One newton is the force needed to accelerate one kilogram of mass at the rate of one metre per second squared in the direction of the applied force. The units "metre per second squared" can be understood as change in velocity per time, i.e. an increase of velocity by 1 metre per second every second.
In 1946, Conférence Générale des Poids et Mesures (CGPM) Resolution 2 standardized the unit of force in the MKS system of units to be the amount needed to accelerate 1 kilogram of mass at the rate of 1 metre per second squared. In 1948, the 9th CGPM Resolution 7 adopted the name newton for this force. The MKS system then became the blueprint for today's SI system of units. The newton thus became the standard unit of force in the Système international d'unités (SI), or International System of Units.
The newton is named after Isaac Newton. As with every SI unit named for a person, its symbol starts with an upper case letter (N), but when written in full it follows the rules for capitalisation of a common noun; i.e., "newton" becomes capitalised at the beginning of a sentence and in titles, but is otherwise in lower case.
At average gravity on Earth (conventionally, g = 9.80665 m/s2), a kilogram mass exerts a force of about 9.8 newtons. An average-sized apple exerts about one newton of force, which we measure as the apple's weight.
The weight of an average adult exerts a force of about 608 N.
It is common to see forces expressed in kilonewtons (kN), where 1 kN = 1000 N. For example, the tractive effort of a Class Y steam train locomotive and the thrust of an F100 jet engine are both around 130 kN.
One kilonewton, 1 kN, is equivalent to 102.0 kgf, or about 100 kg of load under Earth gravity.
So for example, a platform that shows it is rated at 321 kilonewtons (72,000 lbf), will safely support a 32,100 kilograms (70,800 lb) load.
Specifications in kilonewtons are common in safety specifications for:
|1 N||≡ 1 kg⋅m⁄s2||= 105 dyn||≈ 0.10197 kp||≈ 0.22481 lbf||≈ 7.2330 pdl|
|1 dyn||= 10–5 N||≡ 1 g⋅cm⁄s2||≈ 1.0197 × 10–6 kp||≈ 2.2481 × 10–6 lbf||≈ 7.2330 × 10–5 pdl|

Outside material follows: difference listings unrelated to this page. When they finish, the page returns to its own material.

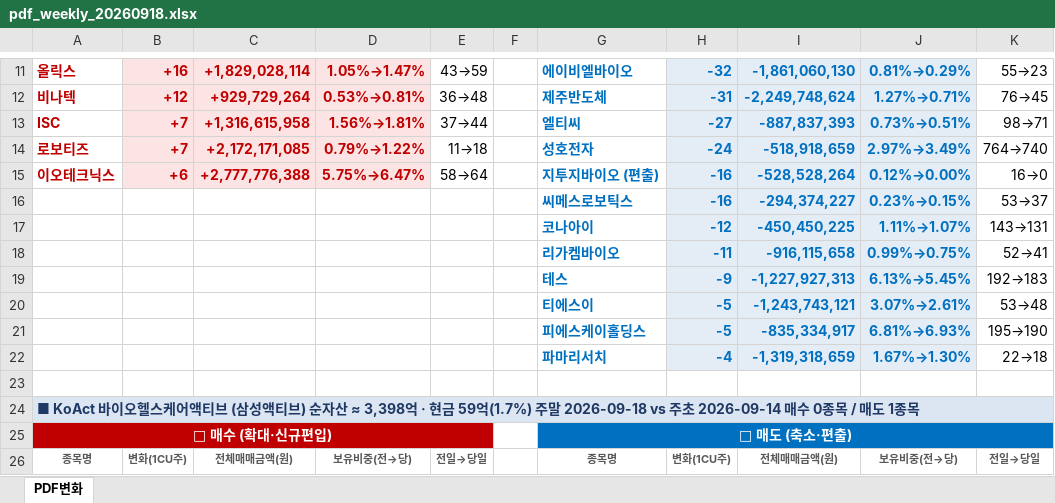
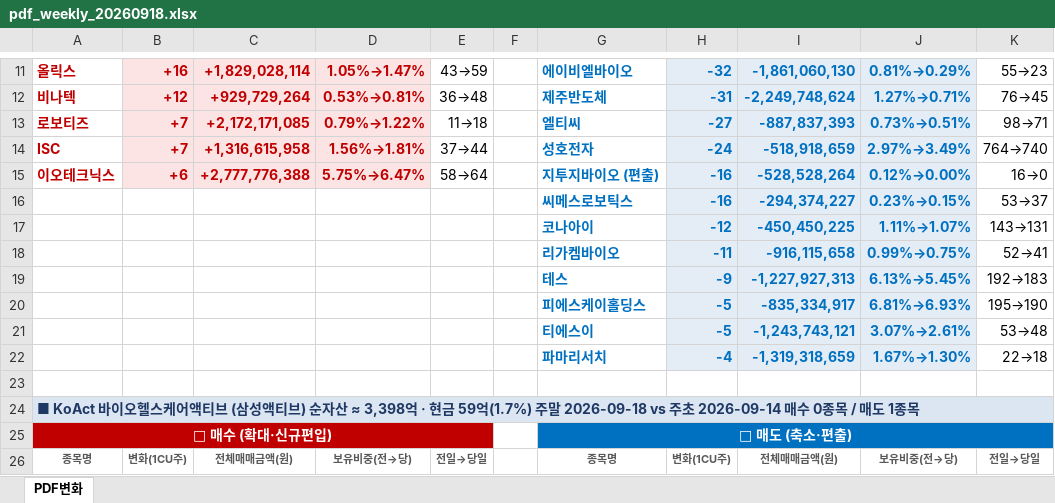
Before and after one commit to unrevr15/etf-reports, an Excel workbook: reports/pdf_weekly_20260918.xlsx, sheet PDF변화, drawn as a sheet; only a part is shown, gaps mark what is left out; values as stored, in another font and other column widths than the file's, no borders; the diff names each change by its address in the sheet, - before the commit and + after, or states it on an @@ line.

```diff
--- a/reports/pdf_weekly_20260918.xlsx (sheet PDF변화)
+++ b/reports/pdf_weekly_20260918.xlsx (sheet PDF변화)
-A13: ISC
+A13: 로보티즈
-C13: +1,316,615,958
+C13: +2,172,171,085
-D13: 1.56%→1.81%
+D13: 0.79%→1.22%
-E13: 37→44
+E13: 11→18
-A14: 로보티즈
+A14: ISC
-C14: +2,172,171,085
+C14: +1,316,615,958
-D14: 0.79%→1.22%
+D14: 1.56%→1.81%
-E14: 11→18
+E14: 37→44
@@ row 21 moved to row 20: 피에스케이홀딩스 @@
```
Also changed, not shown: reports/pdf_change_20260918.xlsx, reports/pdf_rolling5_20260918.xlsx, 1 other file.
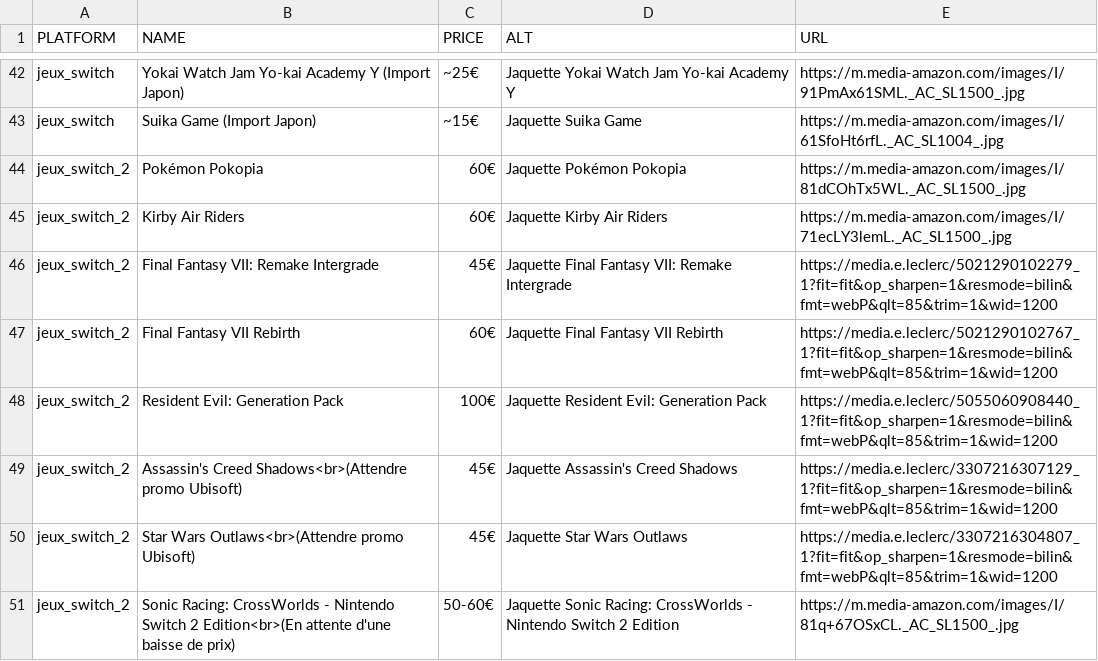
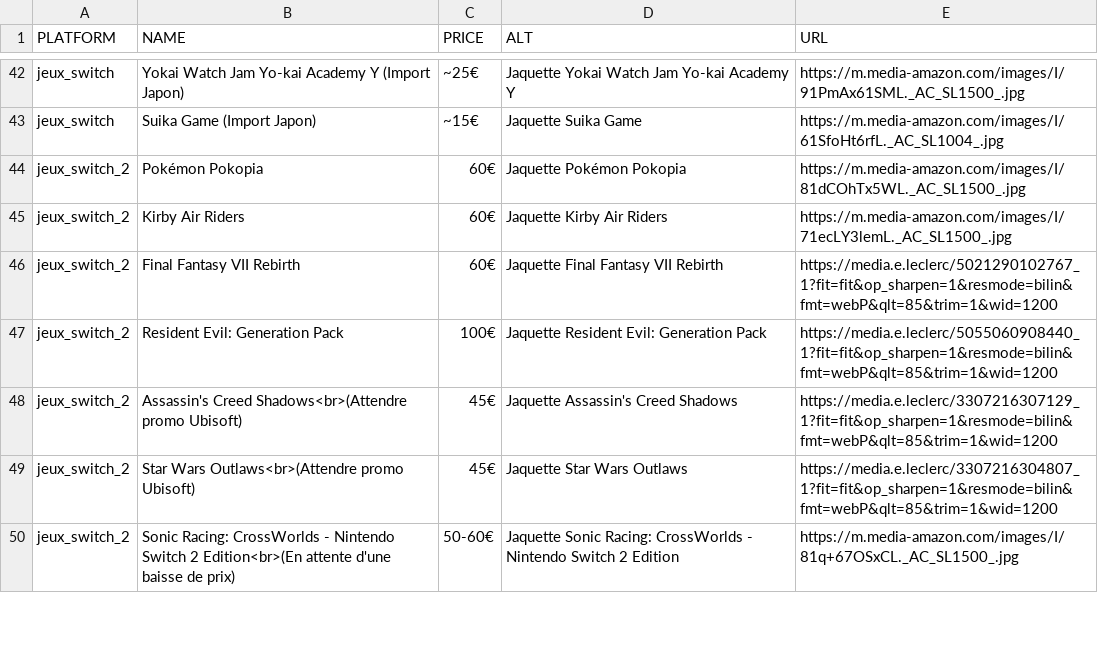
Before and after one commit to Matbaldi/Listes, a CSV file: assets/csv/items.csv, drawn as a sheet; only a part is shown, gaps mark what is left out; the diff names each change by its address in the sheet, - before the commit and + after, or states it on an @@ line.

Commit message:
Remove Final Fantasy VII: Remake Intergrade entry
Removed Final Fantasy VII: Remake Intergrade entry from the CSV.

```diff
--- a/assets/csv/items.csv
+++ b/assets/csv/items.csv
-row 46: jeux_switch_2 | Final Fantasy VII: Remake Intergrade | 45€ | Jaquette Final Fantasy VII: Remake Intergrade | https://media.e.leclerc/5021290102279_1?fit=fit&op_sharpen=1&resmode=bilin&fmt=webP&qlt=85&trim=1&wid=1200
```
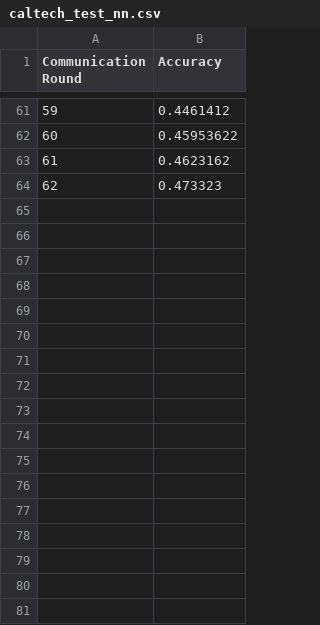
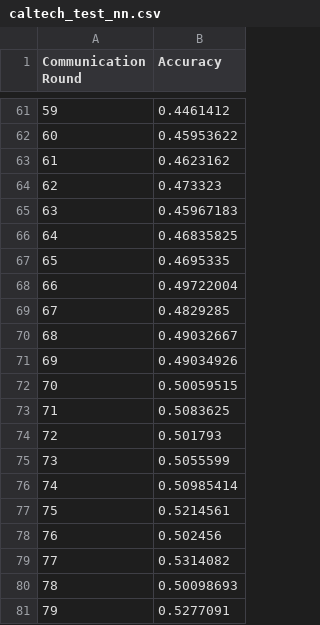
Before and after one commit to rishikanthc/FedHD, a CSV file: logs/caltech_test_nn.csv, drawn as a sheet; only a part is shown, gaps mark what is left out.

```diff
--- a/logs/caltech_test_nn.csv
+++ b/logs/caltech_test_nn.csv
@@ -64 +64,18 @@ Communication Round,Accuracy
 62,0.473323
+63,0.45967183
+64,0.46835825
+65,0.4695335
+66,0.49722004
+67,0.4829285
+68,0.49032667
+69,0.49034926
+70,0.50059515
+71,0.5083625
+72,0.501793
+73,0.5055599
+74,0.50985414
+75,0.5214561
+76,0.502456
+77,0.5314082
+78,0.50098693
+79,0.5277091
```
Also changed, not shown: 3 other files.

|1 kp||= 9.80665 N||= 980665 dyn||≡ gn ⋅ (1 kg)||≈ 2.2046 lbf||≈ 70.932 pdl|
|1 lbf||≈ 4.448222 N||≈ 444822 dyn||≈ 0.45359 kp||≡ gn ⋅ (1 lb)||≈ 32.174 pdl|
|1 pdl||≈ 0.138255 N||≈ 13825 dyn||≈ 0.014098 kp||≈ 0.031081 lbf||≡ 1 lb⋅ft⁄s2|
|The value of gn as used in the official definition of the kilogram-force is used here for all gravitational units.|
|2nd law of motion||m = F/||F = W ⋅ a/||F = m ⋅ a|
|Pressure (p)||pounds per square inch||technical atmosphere||pounds-force per square inch||atmosphere||poundals per square foot||barye||pieze||pascal|